Ed. Eton, Trinity College Cambridge
5ft 11in, brown hair
Address in 1937: Little Plumyard, Seven Hills Rd, Cobham, Surrey
prev. in 1939 a Student of Music (changed his mind) Economics in Kensington
He traveled to the USA in June 1939 on the 'Queen Mary' and was listed as an American "by virtue of his father's citizenship."
Address in 1941: (Mother's address) 43 Swan Court, Manor St, Chelsea, London
m. Oct 1941 Phoebe V Thomas in Marylebone, Middlesex
Off sick from 21 Feb to 21 Mar 1943
1 accident, not his fault:
- 4 Aug 1944, during the take-off run in a Hudson at White Waltham, the port tyre burst. He "completed the take-off, noticed that the tyre was apparently loose and wobbling, and therefore decided to execute a belly landing."
Address in 1947: Friary Lodge, Old Windsor, Berks
His mother Margaret died in 1970 aged 91, at her home in St Briac, France, leaving 11 children (including his sister Rosemary, the mother of John Forbes Kerry (68th US Secretary of State and Democratic Nominee for President, 2004) and Mme Alain Lalonde), 30 grandchildren and 5 great-grandchildren.
John F Kerry visited the Forbes' family estate at Les Essarts, near St-Briac-sur-Mer, on several occasions:
"In his youth, Kerry joined the family gatherings while his father, a U.S. diplomat, was posted in Europe. Young Kerry also attended a Swiss boarding school and brought a touch of America to this corner of northwestern France.
"He introduced us to games like capture the flag. We still play something called kick the can," said [John's cousin] Brice Lalonde, who at 58 is two years Kerry's junior.
Walking along a beach where Kerry and his cousins once played, Lalonde talked about their summers of swimming, cycling and tennis.
"We would take boats and go to islands and have a picnic. We'd go shrimping and have them cooked up in the kitchen," he said.
It was in Saint Briac, or nearby, that Kerry's parents met, when his father, Richard Kerry, was traveling in Europe before World War II.
During the war, the Nazis occupied Les Essarts and then destroyed it when they left. A family reunion was held last summer  to mark the 50th anniversary of the home's reconstruction, but Kerry didn't attend.
Kerry told The New Yorker magazine that seeing the aftermath of the war in Europe kindled his interest in politics.
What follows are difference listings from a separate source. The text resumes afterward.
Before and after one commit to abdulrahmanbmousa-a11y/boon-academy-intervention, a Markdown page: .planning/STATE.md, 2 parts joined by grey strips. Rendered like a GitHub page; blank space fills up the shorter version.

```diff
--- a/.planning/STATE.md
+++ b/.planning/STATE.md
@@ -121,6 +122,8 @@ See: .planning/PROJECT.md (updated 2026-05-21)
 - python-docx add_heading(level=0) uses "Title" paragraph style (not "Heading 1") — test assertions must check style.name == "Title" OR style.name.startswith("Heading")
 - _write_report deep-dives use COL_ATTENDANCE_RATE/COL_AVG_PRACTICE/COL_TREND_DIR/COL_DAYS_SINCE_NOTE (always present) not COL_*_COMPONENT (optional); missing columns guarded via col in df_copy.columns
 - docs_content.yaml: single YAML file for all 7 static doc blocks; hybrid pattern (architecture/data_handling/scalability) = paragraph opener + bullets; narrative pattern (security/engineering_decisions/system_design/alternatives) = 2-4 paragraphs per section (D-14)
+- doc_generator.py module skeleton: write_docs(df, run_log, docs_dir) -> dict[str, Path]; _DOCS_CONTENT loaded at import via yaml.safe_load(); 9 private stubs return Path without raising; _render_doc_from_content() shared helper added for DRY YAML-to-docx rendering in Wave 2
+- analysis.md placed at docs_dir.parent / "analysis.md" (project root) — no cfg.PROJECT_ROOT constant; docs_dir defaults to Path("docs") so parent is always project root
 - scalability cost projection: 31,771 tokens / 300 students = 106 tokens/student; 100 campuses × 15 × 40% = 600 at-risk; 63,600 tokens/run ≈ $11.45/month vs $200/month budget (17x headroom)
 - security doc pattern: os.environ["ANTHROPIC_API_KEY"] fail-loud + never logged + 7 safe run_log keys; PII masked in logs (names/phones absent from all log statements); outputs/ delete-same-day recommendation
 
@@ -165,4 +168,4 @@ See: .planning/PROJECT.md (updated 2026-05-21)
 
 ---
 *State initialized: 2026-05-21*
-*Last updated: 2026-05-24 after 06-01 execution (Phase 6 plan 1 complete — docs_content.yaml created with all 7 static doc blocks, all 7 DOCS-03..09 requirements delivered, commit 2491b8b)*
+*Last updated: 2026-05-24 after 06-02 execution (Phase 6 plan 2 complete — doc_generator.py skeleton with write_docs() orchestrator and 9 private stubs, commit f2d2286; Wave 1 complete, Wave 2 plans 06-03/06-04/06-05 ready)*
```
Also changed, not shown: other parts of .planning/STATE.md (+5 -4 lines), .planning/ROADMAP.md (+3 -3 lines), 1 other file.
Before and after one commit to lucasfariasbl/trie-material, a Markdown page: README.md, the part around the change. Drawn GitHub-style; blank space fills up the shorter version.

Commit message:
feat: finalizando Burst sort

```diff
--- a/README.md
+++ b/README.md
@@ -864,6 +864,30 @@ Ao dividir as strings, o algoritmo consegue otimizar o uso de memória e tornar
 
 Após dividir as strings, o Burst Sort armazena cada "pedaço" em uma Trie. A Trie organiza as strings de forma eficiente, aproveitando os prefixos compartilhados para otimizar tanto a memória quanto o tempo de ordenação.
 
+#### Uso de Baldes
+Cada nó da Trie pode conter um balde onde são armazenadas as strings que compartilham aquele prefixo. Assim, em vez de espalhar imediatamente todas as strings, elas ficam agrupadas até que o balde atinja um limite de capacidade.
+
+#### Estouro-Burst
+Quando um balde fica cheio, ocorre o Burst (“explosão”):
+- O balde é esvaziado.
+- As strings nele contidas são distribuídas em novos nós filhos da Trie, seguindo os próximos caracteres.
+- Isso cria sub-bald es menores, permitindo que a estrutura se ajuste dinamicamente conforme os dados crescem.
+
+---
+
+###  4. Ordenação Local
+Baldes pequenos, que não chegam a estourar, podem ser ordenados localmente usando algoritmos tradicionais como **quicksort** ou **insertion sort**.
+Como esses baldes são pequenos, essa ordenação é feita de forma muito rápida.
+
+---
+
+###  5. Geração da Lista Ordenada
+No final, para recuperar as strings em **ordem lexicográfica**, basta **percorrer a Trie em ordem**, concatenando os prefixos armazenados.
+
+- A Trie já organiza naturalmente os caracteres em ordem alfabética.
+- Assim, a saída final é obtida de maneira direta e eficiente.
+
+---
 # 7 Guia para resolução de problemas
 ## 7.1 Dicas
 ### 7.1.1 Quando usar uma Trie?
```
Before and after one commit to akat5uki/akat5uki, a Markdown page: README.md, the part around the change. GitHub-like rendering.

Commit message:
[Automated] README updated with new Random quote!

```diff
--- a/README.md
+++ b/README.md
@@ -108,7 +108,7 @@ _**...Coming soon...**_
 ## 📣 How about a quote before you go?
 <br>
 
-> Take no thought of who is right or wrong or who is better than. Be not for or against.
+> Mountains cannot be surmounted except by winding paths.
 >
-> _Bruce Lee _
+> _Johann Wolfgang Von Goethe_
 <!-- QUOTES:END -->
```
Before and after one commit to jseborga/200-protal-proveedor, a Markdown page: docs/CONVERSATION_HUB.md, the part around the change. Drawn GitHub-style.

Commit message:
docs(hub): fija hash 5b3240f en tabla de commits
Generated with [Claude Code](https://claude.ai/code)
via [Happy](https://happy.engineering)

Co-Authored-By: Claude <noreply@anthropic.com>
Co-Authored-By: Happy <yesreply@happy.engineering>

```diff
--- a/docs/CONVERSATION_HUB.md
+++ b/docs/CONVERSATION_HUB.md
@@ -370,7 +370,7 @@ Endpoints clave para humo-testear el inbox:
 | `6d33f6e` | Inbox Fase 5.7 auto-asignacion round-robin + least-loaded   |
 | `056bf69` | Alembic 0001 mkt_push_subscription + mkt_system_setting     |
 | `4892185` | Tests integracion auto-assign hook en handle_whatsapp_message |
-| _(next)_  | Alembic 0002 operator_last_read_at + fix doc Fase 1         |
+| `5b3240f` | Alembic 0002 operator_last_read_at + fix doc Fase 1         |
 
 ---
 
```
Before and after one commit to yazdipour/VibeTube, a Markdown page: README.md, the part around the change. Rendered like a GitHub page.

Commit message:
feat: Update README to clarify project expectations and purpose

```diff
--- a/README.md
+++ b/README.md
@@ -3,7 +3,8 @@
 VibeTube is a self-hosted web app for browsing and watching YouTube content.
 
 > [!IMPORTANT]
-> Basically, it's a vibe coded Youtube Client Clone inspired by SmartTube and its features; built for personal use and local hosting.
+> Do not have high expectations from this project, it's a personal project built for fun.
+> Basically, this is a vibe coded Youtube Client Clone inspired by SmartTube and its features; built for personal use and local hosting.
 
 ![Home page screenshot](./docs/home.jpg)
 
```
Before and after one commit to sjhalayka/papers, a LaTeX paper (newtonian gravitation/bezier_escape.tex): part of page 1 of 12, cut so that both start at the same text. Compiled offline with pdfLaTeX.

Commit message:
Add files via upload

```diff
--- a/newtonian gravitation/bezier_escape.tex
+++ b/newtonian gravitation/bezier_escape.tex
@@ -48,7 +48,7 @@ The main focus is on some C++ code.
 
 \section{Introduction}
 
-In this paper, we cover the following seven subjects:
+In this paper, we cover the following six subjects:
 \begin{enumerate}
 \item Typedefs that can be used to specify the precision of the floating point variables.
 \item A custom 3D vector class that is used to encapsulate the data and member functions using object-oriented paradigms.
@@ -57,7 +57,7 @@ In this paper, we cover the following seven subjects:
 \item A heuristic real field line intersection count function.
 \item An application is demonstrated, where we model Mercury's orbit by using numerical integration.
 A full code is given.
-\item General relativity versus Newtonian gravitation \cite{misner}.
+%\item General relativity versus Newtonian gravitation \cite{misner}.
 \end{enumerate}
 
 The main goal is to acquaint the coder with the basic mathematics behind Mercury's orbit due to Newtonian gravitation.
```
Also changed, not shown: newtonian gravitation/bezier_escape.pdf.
"My very first memory — I was 3 years old — is holding my mother's hand and she was crying ... as we walked through the broken glass and rubble of her childhood house in France, which the Germans had used as a headquarters and then bombed and burned as they left," Kerry was quoted as saying." - Fox News, 29 Mar 2004
Ian Forbes lived at the rebuilt Les Essarts in 2004.